Today, in times of Pandemic, all eyes are on the pharmaceutical organisations. They are the organisations who have the power to save us, returning us to a ‘normal life’ as quickly as possible. We would like to shine more light on this industry. Not only because we highly respect the work they have done creating a global vaccination that will save many lives, but also because with great foresight they implemented ‘new ways of working’ or ‘hybrid working’, long before the Pandemic hit. They are leaders when it comes to effective remote working, improving collaboration in multidisciplinary teams, and leveraging data that informs them on organisational working patterns and preferences. So what can we learn from these organisations in terms of hybrid working? – we think quite a lot!
The highly flexible organisation
The pharmaceutical organisation we worked with, such as MSD, Medtronic, Roche, Novartis or UCB are all matrix organisations, meaning that the majority of their teams are cross-functional and project-based with very few ‘permanent teams’. Their scale and desired responsiveness to situations mean that they have to collaborate globally on a daily-basis. Flexibility, agility, and remote leadership prove to be potential opportunities and/or pitfalls for this kind of organisation. While the pandemic has thrown every organisation into this space – these pharma’s have worked this way for a long time.
Based upon our partnerships with the above-mentioned pharma’s, we can share 3 important takeaways when working towards a hybrid, more remote way of working:
It is important to stick to a clear framework
When working with a remote team, everyone must be aligned on the rules of play (e.g. if there is a minimum or maximum amount of days that you may work from home). By outlining a clear framework, both managers and team members have something to refer back to. In this way, you ensure that any misalignment and discussions about the way you work can be worked through using the same language (your agreed rules of play), and that everyone can focus on the job to be done.

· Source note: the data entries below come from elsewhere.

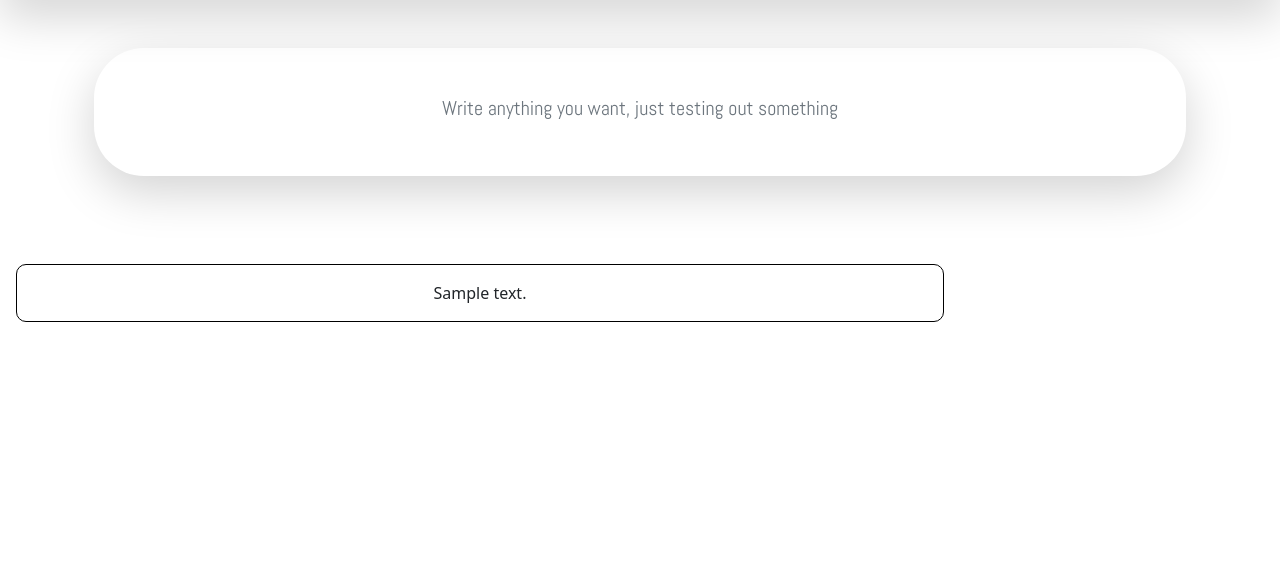
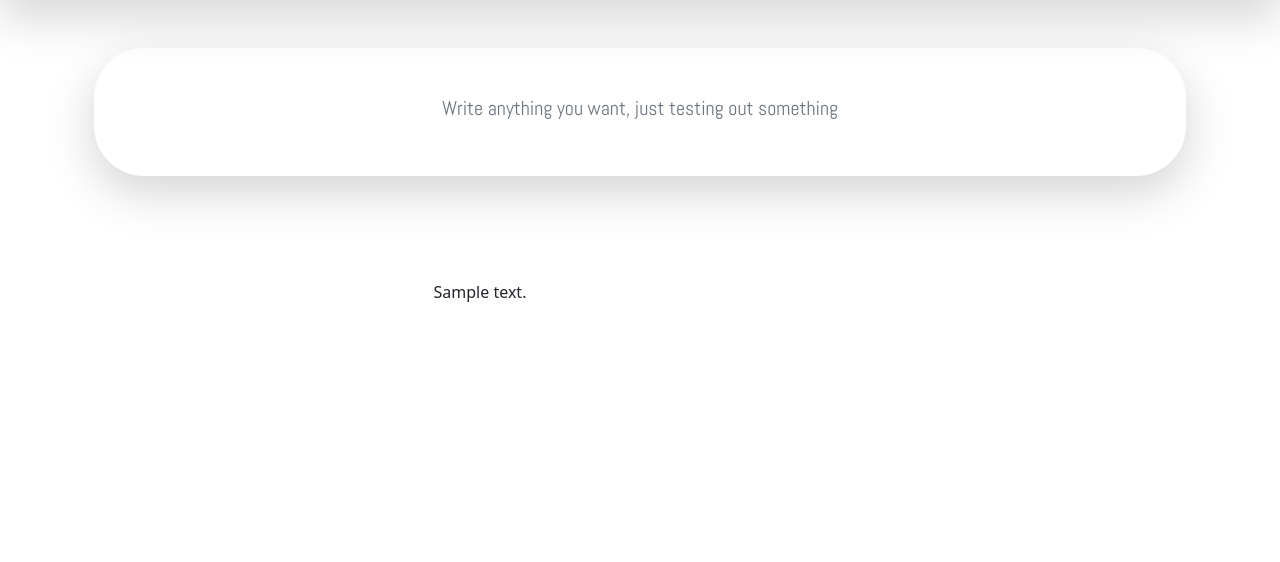
Before and after one commit to Empya1/chatapp, a Flask app: page / in a window 1280 px wide. Shown: the part 56-618 px from the top of the page. Run offline with Flask 3, Linux system fonts and the light colour scheme; tables that the repository leaves empty hold one stand-in row (values such as "Sample post"); some libraries are stand-ins or nearby versions; some web fonts are replaced.

Commit message:
Update index.html

```diff
--- a/templates/index.html
+++ b/templates/index.html
@@ -22,7 +22,8 @@
 <style>
  .chatbox {
 
- border: 1px solid black;
+ border: none;
+ box-shadow: 0 12px 14px rgba(0,0,0,0.0.2), 0 10px 18px rgba(0,0,0,0.3);
 
  border-radius:10px;
  text-align:center;
```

Tip: communicate the framework via a creative way like a podcast or webinar
Team managers need to find the balance between nurture and output
When people start working more flexibly, whether away from the office or at different times of the day, we find that managers often have a preference towards two different managing styles. The first style leans more towards the nurturing side (how are you doing?) and the second style focusses more on employee output (what have you done?). Both styles have their benefits! Our advice is to adopt management by outcome, agreeing clear objectives and outcomes with team members while providing individuals with autonomy. After all the style of management can only achieve so much, but the motivation of the employee in combination with the added value for the client or customer will help an organisation sustain its success. This way of managing also allows time to be invested in those conversations that strengthen our nurturing connection with each other.
The performance of a remote team is highly influenced by both individual satisfaction and fluidity of team collaboration
When a team works remotely, it’s hard to keep track of individual wellbeing and job satisfaction. Striking the balance between work, private life and individual wellbeing is not an easy topic for organisations. We all know collaboration and communication can be a challenge when working with a partly remote team. Both challenges require serious time investment from the team manager, and both challenges need equal focus and attention in order to create a high-performing remote team. When implementing a hybrid way of working, you can only succeed when you focus on both the individual and the team in tandem.
Tip: Make use of employee experience data to learn about work patterns and control employee wellbeing